The changes made to Europe’s penal system also bequeathed a mixed legacy. Up to mid-century and beyond, in most European countries criminal offenders were punished by public physical mutilation or execution in a way that became increasingly offensive to civilised sensibilities. Yet the building of massive prisons proved to be the source of social problems that remain unsolved today – imprisonment, it turned out, can be a more effective means of creating more criminals than of rehabilitating existing ones.
One of the key social policy developments of the period was the growing stigmatisation of people as ‘lunatics’. The nature of the medical treatments to which such people were subjected may have changed since the 19th century, but sometimes seem little more successful now than they were then.
The massive changes that took place between 1815 and 1914 were nowhere more obvious than in the economic and social spheres. The landed aristocracy increasingly had to share their power and wealth with the new industrial and professional middle classes, while the emergence of a vast new class of industrial wage labourers provided the foundation for the mass socialist movements of the latter decades of the century. And towards the end of the period, the new phenomenon of hydroelectric power launched rapid industrial development in northern Italy and Sweden, which bypassed the earlier, dirtier stages of the industrial revolution.

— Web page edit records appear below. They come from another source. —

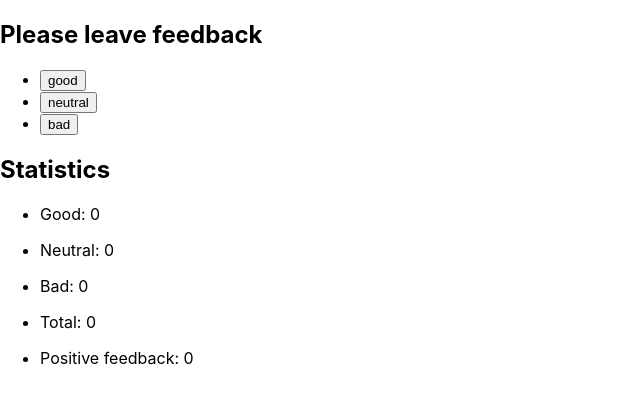
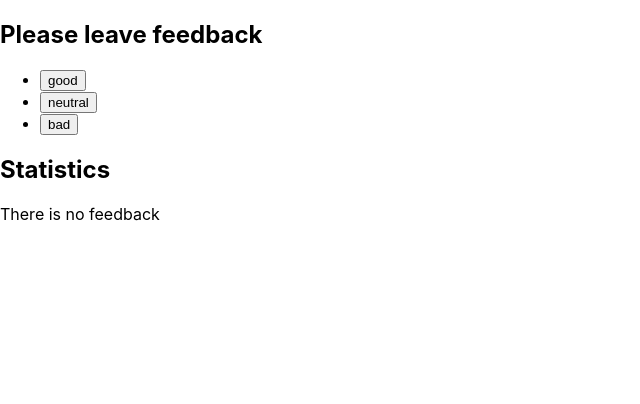
Before and after one commit to olena-savchenko/goit-react-hw-02-feedback, a React (Create React App) app: page / in a window 1280 px wide. Shown: the top 404 px of the page, without its empty margins (0-640 px from the left). Built offline with nearby package versions, Linux system fonts and the light colour scheme.

Commit message:
add Notification component

```diff
--- a/src/components/App.jsx
+++ b/src/components/App.jsx
@@ -3,6 +3,8 @@
 import { Statistics } from './Statistics/Statistics';
 import { FeedbackOptions } from './FeedbackOptions/FeedbackOptions';
 import { Section } from './Section/Section';
+import { Notification } from './Notification/Notification';
+
 export class App extends Component {
   state = {
     good: 0,
@@ -41,6 +43,7 @@
           />
         </Section>
         <Section title="Statistics">
+          {total ? (
             <Statistics
               good={good}
               neutral={neutral}
@@ -48,6 +51,9 @@
               total={total}
               positivePercentage={positivePercentage}
             />
+          ) : (
+            <Notification message="There is no feedback" />
+          )}
         </Section>
       </>
     );
--- /dev/null
+++ b/src/components/Notification/Notification.jsx
@@ -0,0 +1 @@
+export const Notification = ({ message }) => <p>{message}</p>;
```
Lines whose indentation alone changed are shown as unchanged.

All of these massive changes were, of course, registered and recorded by contemporaries, who left us a wonderful legacy of memoirs, diaries, letters, newspaper reports, magazine articles and fictional descriptions of the times through which they lived. This was, after all, the great age of the realist novel, when writers ranging from Dickens to Dostoyevsky and Balzac to Bremer chronicled the institutions and conventions of the age through vivid depictions of individual characters.
Finally, we owe to the 19th century the creation of many of the words and concepts we use to analyse our own times: communism and conservatism, altruism and anarchism. Marxism may be dead, but many of the other ideologies developed through the century are still very much alive. As literacy spread, the railways brought books, magazines and newspapers to the smallest rural communities. Schools were built to teach the three Rs to the masses, and ordinary people began to mobilise politically as never before. The 19th century began talking to itself – and if we listen hard enough we can hear it talking to us, too.
Richard J Evans is president of Wolfson College, Cambridge, provost of Gresham College, London, and former Regius professor of history at the University of Cambridge.